> WORK ORDER:
For this exercise, copy all the data exactly and include none of the pictures.

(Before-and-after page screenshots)
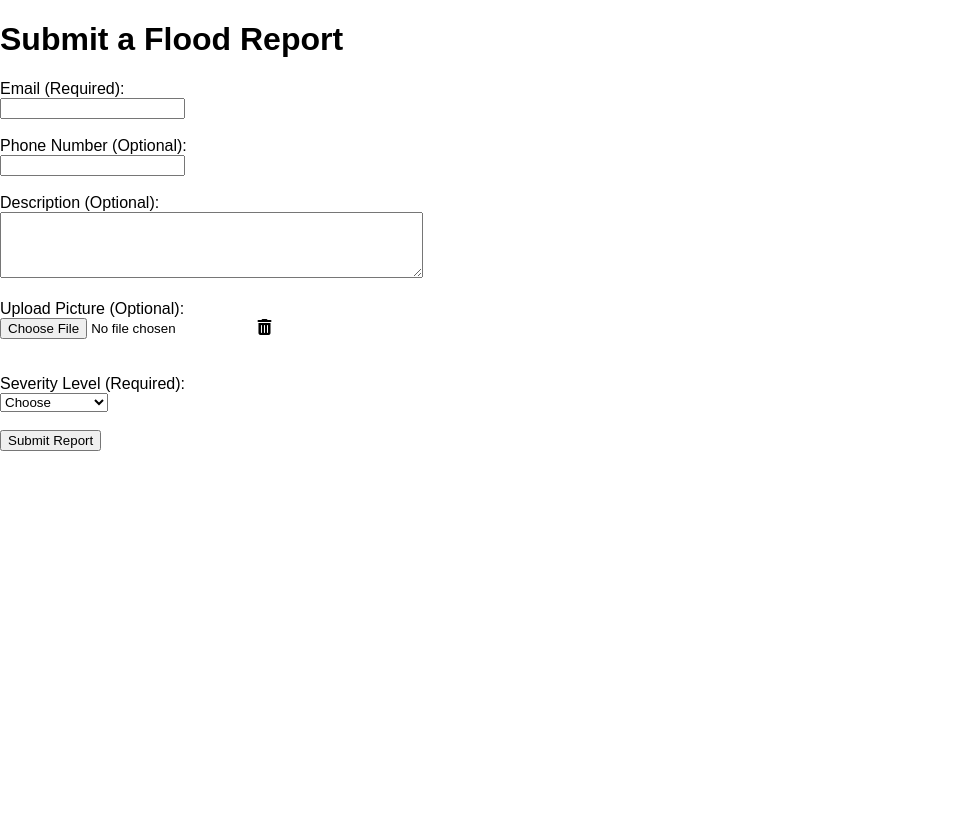
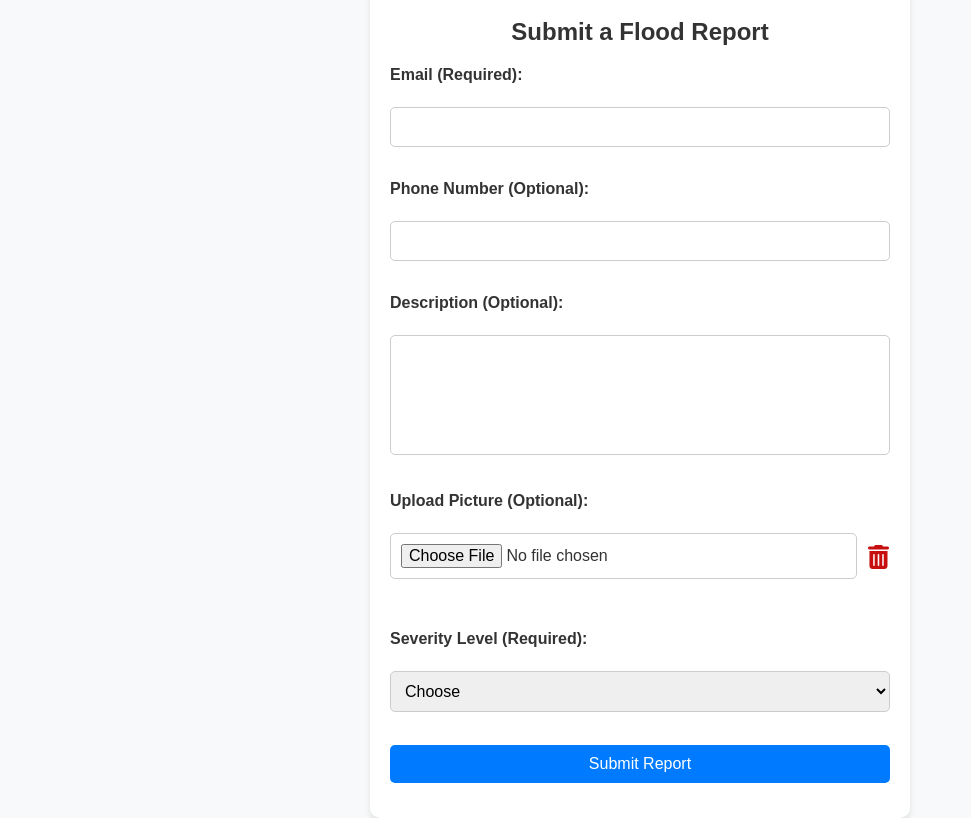
Before and after one commit to midani-47/Austrian-Flood-Monitor, a Flask app: page /report in a window 1280 px wide. Shown: the whole page, without its empty margins (0-971 px from the left). Before the commit the page ends 451 px from the top, so only its background shows below. Run offline with Flask 3, Linux system fonts and the light colour scheme; some libraries are stand-ins or nearby versions.

Commit message:
Quick bug fix

```diff
--- /dev/null
+++ b/src/static/report_form_style.css
@@ -0,0 +1,115 @@
+/* General Styling */
+body {
+    font-family: Arial, Helvetica, sans-serif;
+    font-size: 1em;
+    background-color: #f8f9fa;
+    color: #333;
+    margin: 0;
+    padding: 0;
+    display: flex;
+    justify-content: center;
+    align-items: center;
+    height: 100vh;
+}
+
+/* Form Container Styling */
+.form-container {
+    background-color: #fff;
+    padding: 20px;
+    border-radius: 10px;
+    box-shadow: 0 4px 6px rgba(0, 0, 0, 0.1);
+    max-width: 500px;
+    width: 100%;
+    margin: 0 auto; /* Ensure balanced margins on both sides */
+}
+
+/* Form Header */
+h1 {
+    font-size: 1.5em;
+    margin-bottom: 20px;
+    text-align: center;
+}
+
+/* Labels for Form Fields */
+form label {
+    display: block;
+    margin-bottom: 5px;
+    font-weight: bold;
+}
+
+/* Form Inputs, Textareas, Selects, and Buttons */
+form input,
+form textarea,
+form select,
+form button {
+    width: 100%; /* Ensure full width with consistent padding */
+    padding: 10px;
+    margin-bottom: 15px;
+    border: 1px solid #ccc;
+    border-radius: 5px;
+    font-size: 1em;
+    box-sizing: border-box;
+    transition: border-color 0.3s ease;
+}
+
+/* Highlight focused fields */
+form input:focus,
+form textarea:focus,
+form select:focus {
+    border-color: #007bff;
+    outline: none;
+}
+
+/* Textarea: Fixed Size and Non-Resizable */
+form textarea {
+    resize: none;
+    height: 120px;
+}
+
+/* Button Styling */
+form button {
+    background-color: #007bff;
+    color: white;
+    border: none;
+    cursor: pointer;
+    transition: background-color 0.3s ease, transform 0.2s;
+}
+
+form button:hover {
+    background-color: #0056b3;
+    transform: translateY(-2px);
+}
+
+/* File Upload Section */
+#file-upload-container {
+    display: flex; /* Use flexbox for layout */
+    align-items: center; /* Vertically align items */
+    gap: 10px; /* Space between file input and trash icon */
+    margin-right: 0; /* Remove extra right margin */
+}
+
+#picture {
+    flex-grow: 1; /* Allow file input to fill available space */
+    min-width: 0; /* Prevent overflow */
+}
+
+/* Trash Icon Styling */
+#remove-file-icon {
+    color: #c70f0f; /* Icon color */
+    cursor: pointer;
+    font-size: 1.5rem; /* Adjust icon size */
+    line-height: 1; /* Prevent additional vertical spacing */
+    align-self: center; /* Ensure vertical alignment with file input */
+    /*margin-left: auto; !* Push icon to the right edge *!*/
+    margin: 1px 1px 15px 1px;
+}
+
+#remove-file-icon:hover {
+    color: #ff0000;
+    transform: scale(1.2); /* Slightly enlarge icon on hover */
+}
+
+/* Hover Effect for Form Container */
+.form-container:hover {
+    box-shadow: 0 6px 10px rgba(0, 0, 0, 0.15);
+}
--- a/src/templates/report_form.html
+++ b/src/templates/report_form.html
@@ -4,7 +4,7 @@
     <meta charset="UTF-8">
     <meta name="viewport" content="width=device-width, initial-scale=1.0">
     <title>Flood Report Form</title>
-    <link rel="stylesheet" href="{{ url_for('static', filename='stylesheet.css') }}">
+    <link rel="stylesheet" href="{{ url_for('static', filename='report_form_style.css') }}">
     <link href="https://cdnjs.cloudflare.com/ajax/libs/font-awesome/6.0.0-beta3/css/all.min.css" rel="stylesheet">
 </head>
 <body>
```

> RESULT OF THE TASK:
Before and after one commit to midani-47/Austrian-Flood-Monitor, a Flask app: page /report in a window 1280 px wide. Shown: the whole page, without its empty margins (0-971 px from the left). Before the commit the page ends 451 px from the top, so only its background shows below. Run offline with Flask 3, Linux system fonts and the light colour scheme; some libraries are stand-ins or nearby versions.

Commit message:
Quick bug fix

```diff
--- /dev/null
+++ b/src/static/report_form_style.css
@@ -0,0 +1,115 @@
+/* General Styling */
+body {
+    font-family: Arial, Helvetica, sans-serif;
+    font-size: 1em;
+    background-color: #f8f9fa;
+    color: #333;
+    margin: 0;
+    padding: 0;
+    display: flex;
+    justify-content: center;
+    align-items: center;
+    height: 100vh;
+}
+
+/* Form Container Styling */
+.form-container {
+    background-color: #fff;
+    padding: 20px;
+    border-radius: 10px;
+    box-shadow: 0 4px 6px rgba(0, 0, 0, 0.1);
+    max-width: 500px;
+    width: 100%;
+    margin: 0 auto; /* Ensure balanced margins on both sides */
+}
+
+/* Form Header */
+h1 {
+    font-size: 1.5em;
+    margin-bottom: 20px;
+    text-align: center;
+}
+
+/* Labels for Form Fields */
+form label {
+    display: block;
+    margin-bottom: 5px;
+    font-weight: bold;
+}
+
+/* Form Inputs, Textareas, Selects, and Buttons */
+form input,
+form textarea,
+form select,
+form button {
+    width: 100%; /* Ensure full width with consistent padding */
+    padding: 10px;
+    margin-bottom: 15px;
+    border: 1px solid #ccc;
+    border-radius: 5px;
+    font-size: 1em;
+    box-sizing: border-box;
+    transition: border-color 0.3s ease;
+}
+
+/* Highlight focused fields */
+form input:focus,
+form textarea:focus,
+form select:focus {
+    border-color: #007bff;
+    outline: none;
+}
+
+/* Textarea: Fixed Size and Non-Resizable */
+form textarea {
+    resize: none;
+    height: 120px;
+}
+
+/* Button Styling */
+form button {
+    background-color: #007bff;
+    color: white;
+    border: none;
+    cursor: pointer;
+    transition: background-color 0.3s ease, transform 0.2s;
+}
+
+form button:hover {
+    background-color: #0056b3;
+    transform: translateY(-2px);
+}
+
+/* File Upload Section */
+#file-upload-container {
+    display: flex; /* Use flexbox for layout */
+    align-items: center; /* Vertically align items */
+    gap: 10px; /* Space between file input and trash icon */
+    margin-right: 0; /* Remove extra right margin */
+}
+
+#picture {
+    flex-grow: 1; /* Allow file input to fill available space */
+    min-width: 0; /* Prevent overflow */
+}
+
+/* Trash Icon Styling */
+#remove-file-icon {
+    color: #c70f0f; /* Icon color */
+    cursor: pointer;
+    font-size: 1.5rem; /* Adjust icon size */
+    line-height: 1; /* Prevent additional vertical spacing */
+    align-self: center; /* Ensure vertical alignment with file input */
+    /*margin-left: auto; !* Push icon to the right edge *!*/
+    margin: 1px 1px 15px 1px;
+}
+
+#remove-file-icon:hover {
+    color: #ff0000;
+    transform: scale(1.2); /* Slightly enlarge icon on hover */
+}
+
+/* Hover Effect for Form Container */
+.form-container:hover {
+    box-shadow: 0 6px 10px rgba(0, 0, 0, 0.15);
+}
--- a/src/templates/report_form.html
+++ b/src/templates/report_form.html
@@ -4,7 +4,7 @@
     <meta charset="UTF-8">
     <meta name="viewport" content="width=device-width, initial-scale=1.0">
     <title>Flood Report Form</title>
-    <link rel="stylesheet" href="{{ url_for('static', filename='stylesheet.css') }}">
+    <link rel="stylesheet" href="{{ url_for('static', filename='report_form_style.css') }}">
     <link href="https://cdnjs.cloudflare.com/ajax/libs/font-awesome/6.0.0-beta3/css/all.min.css" rel="stylesheet">
 </head>
 <body>
```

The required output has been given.